New Horizon’s Flyby Target 2014 MU69 Gets its Official Name: Arrokoth | Universe Today

New Horizon’s Flyby Target 2014 MU69 Gets its Official Name: Arrokoth

On July 14th, 2015, the New Horizons made the first-ever flyby of Pluto. As if that wasn’t enough, the mission made history again with the flyby of the Kuiper Belt Object (KBO) 2014 MU69 on December 31st, 2018. This constituted the farthest encounter from Earth with a celestial object, which the team had nicknamed Ultima Thule – a mythical northern island beyond the borders of the known world in Medieval literature.

Unfortunately, this name has generated some controversy due to the fact that it is also the name white supremacists use to refer to a mythical homeland. So with the consent of the tribal elders and representatives of the Powhatan nations, the New Horizons’ team recommended a new name for the KBO. Henceforth, it will be known as “Arrokoth“, the word for “sky” in the Powhatan/Algonquian language.

The Powhatan Confederacy, a coalition of Algonquin-speaking nations, has resided in eastern Virginia and Maryland since time immemorial. Today, members of the nations reside all across the eastern seaboard while many live on the Pamunkey Reservation (located in King William County, Virginia). This reservation is the oldest in the US, established by treaty with England in the 1600s and receiving federal recognition in 2015.

High-resolution image of Ultima Thule. Credit: NASA/JHUAPL/SwRI

The name was submitted by the New Horizons team to the International Astronomical Union (IAU) and the Minor Planet Center – the international body that is responsible for naming objects in the Kuiper Belt. It was then announced at a ceremony that took place on Tuesday, Nov. 12th, at NASA Headquarters in Washington, D.C.

The ceremony was officiated by Rev. Nick Miles of the Pamunkey Tribe who performed traditional Algonquian song to celebrate the decision. Alan Stern, New Horizons’ principal investigator from Southwest Research Institute (SwRI), explained the significance of the new name during the course of the ceremony:

“The name ‘Arrokoth’ reflects the inspiration of looking to the skies, and wondering about the stars and worlds beyond our own. That desire to learn is at the heart of the New Horizons mission, and we’re honored to join with the Powhatan community and people of Maryland in this celebration of discovery.”

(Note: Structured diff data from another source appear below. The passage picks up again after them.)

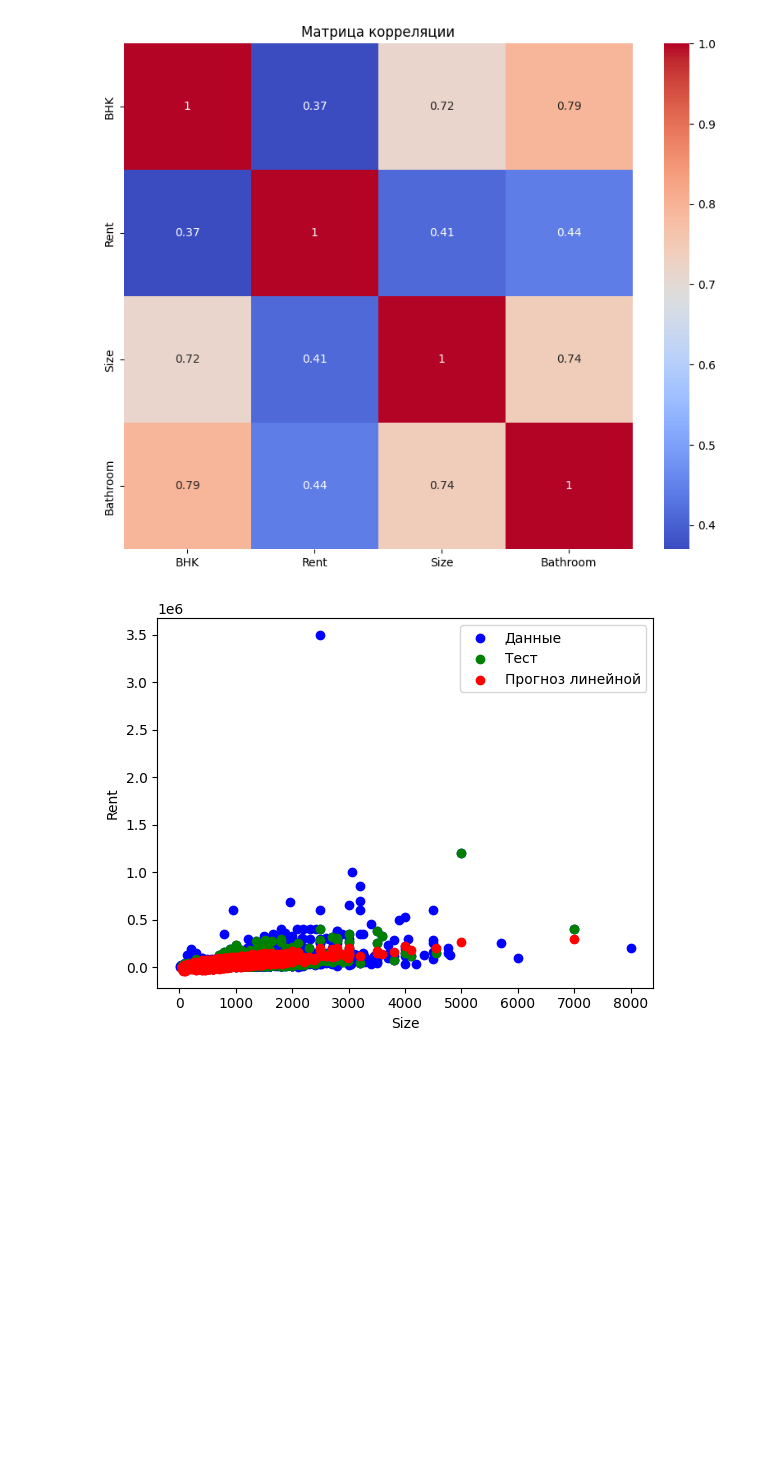
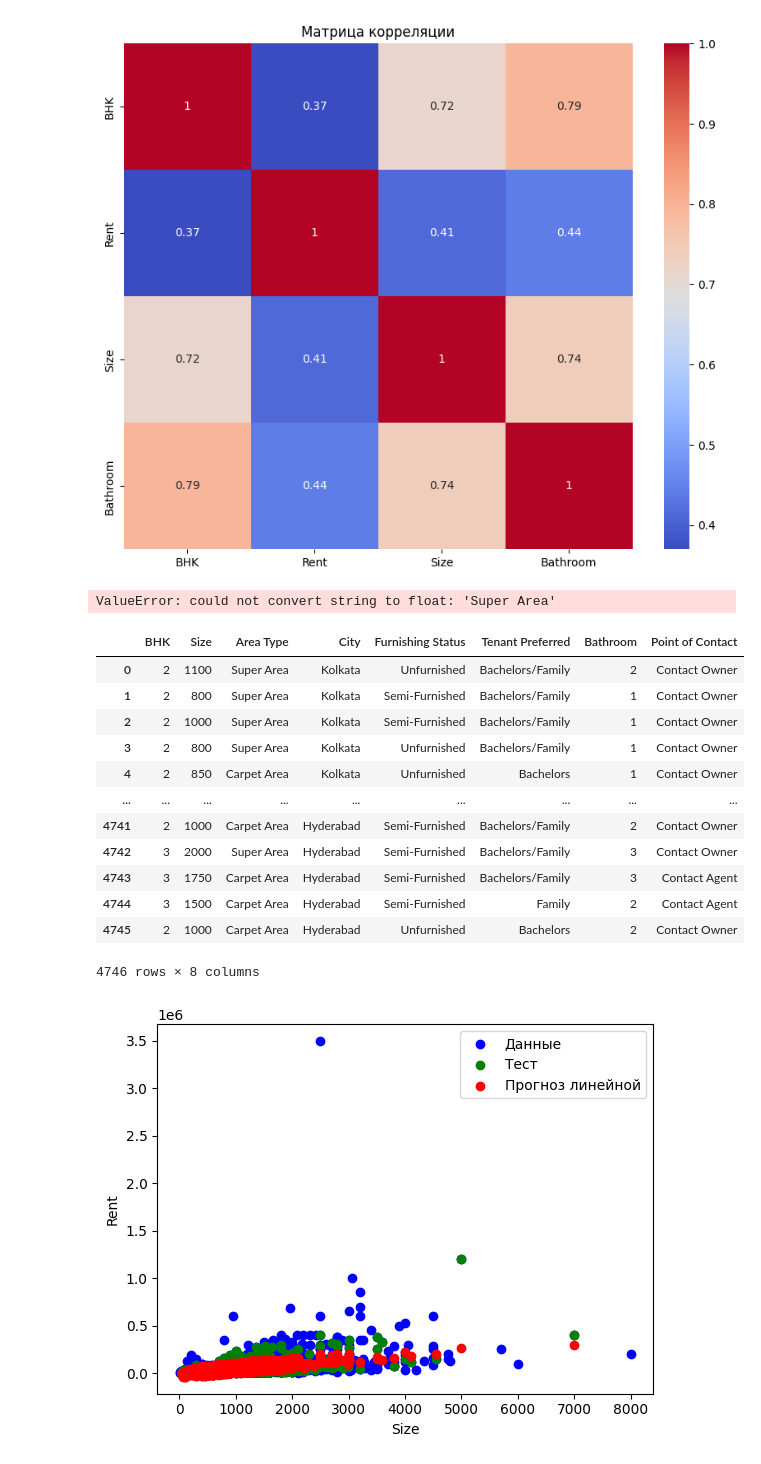
Before and after one commit to LimeShot/NSTU, a Jupyter notebook: ML/lab 1/house.ipynb, the cells around one changed output. Drawn from its saved outputs; the diff is of its cells as text; code cells hidden in the pictures; blank space fills up the shorter version.

```diff
--- a/ML/lab 1/house.ipynb
+++ b/ML/lab 1/house.ipynb
@@ -68,8 +90,10 @@ cat_cols
 Index(['Posted On', 'Floor', 'Area Type', 'Area Locality', 'City',
        'Furnishing Status', 'Tenant Preferred', 'Point of Contact'],
       dtype='object')
+# %%
+cols_to_drop = ['Rent', 'Posted On', 'Area Locality', 'Floor']
 # %%
-X = rent_df.drop(['Rent', 'Posted On', 'Area Locality', 'Floor'], axis=1)  # Удаляем таргет, и колонки с большим количеством уникальных значений
+X = rent_df.drop(cols_to_drop, axis=1)  # Удаляем таргет, и колонки с большим количеством уникальных значений
 y = rent_df['Rent']
 
 cat_cols = X.select_dtypes('object').columns
@@ -89,12 +113,32 @@ plt.show()
 # %% [output]
 [figure]
 # %%
-num_df = rent_df[num_cols]
+
+
+num_df = X
 corr_matrix = num_df.corr()
 plt.figure(figsize=(10, 8))
 sns.heatmap(corr_matrix, annot=True, cmap='coolwarm')
 plt.title('Матрица корреляции')
 plt.show()
+# %% [output]
+ValueError: could not convert string to float: 'Super Area'
+# %%
+X
+# %% [output]
+|  | BHK | Size | Area Type | City | Furnishing Status | Tenant Preferred | Bathroom | Point of Contact |
+| 0 | 2 | 1100 | Super Area | Kolkata | Unfurnished | Bachelors/Family | 2 | Contact Owner |
+| 1 | 2 | 800 | Super Area | Kolkata | Semi-Furnished | Bachelors/Family | 1 | Contact Owner |
+| 2 | 2 | 1000 | Super Area | Kolkata | Semi-Furnished | Bachelors/Family | 1 | Contact Owner |
+| 3 | 2 | 800 | Super Area | Kolkata | Unfurnished | Bachelors/Family | 1 | Contact Owner |
+| 4 | 2 | 850 | Carpet Area | Kolkata | Unfurnished | Bachelors | 1 | Contact Owner |
+| ... | ... | ... | ... | ... | ... | ... | ... | ... |
+| 4741 | 2 | 1000 | Carpet Area | Hyderabad | Semi-Furnished | Bachelors/Family | 2 | Contact Owner |
+| 4742 | 3 | 2000 | Super Area | Hyderabad | Semi-Furnished | Bachelors/Family | 3 | Contact Owner |
+| 4743 | 3 | 1750 | Carpet Area | Hyderabad | Semi-Furnished | Bachelors/Family | 3 | Contact Agent |
+| 4744 | 3 | 1500 | Carpet Area | Hyderabad | Semi-Furnished | Family | 2 | Contact Agent |
+| 4745 | 2 | 1000 | Carpet Area | Hyderabad | Unfurnished | Bachelors | 2 | Contact Owner |
+4746 rows × 8 columns
 # %%
 X_train, X_test, y_train, y_test = train_test_split(X, y, test_size=0.2, random_state=42)
 # %%
```
Also changed, not shown: parts of 2 cells of this notebook, 21 other files.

Arrokoth is one of the thousands of small icy bodies in the Kuiper Belt, a massive population of objects that are essentially leftover material from the formation of the Solar System. Much like the Main Asteroid Belt, it is also home to several larger bodies, such as Pluto and Charon. Since the new millennium, many more have been discovered, like Eris, Haumea, Makemake, 2007 OR10, Quaoar, and others.

Artist’s impression of NASA’s New Horizons spacecraft encountering Arrokoth (aka. 2014 MU69). Credit: NASA/JHUAPL/SwRI/Steve Gribben

After making its historic flyby of Pluto, the New Horizons team decided to carry on with the mission and rendezvous with a Kuiper Belt Object. Already, the team had discovered 2014 MU69 using data from the Hubble Space Telescope (HST). By 2015, the object was selected as one of two potential destinations for the mission and was picked because it presented incredible research opportunities and would take less fuel to reach.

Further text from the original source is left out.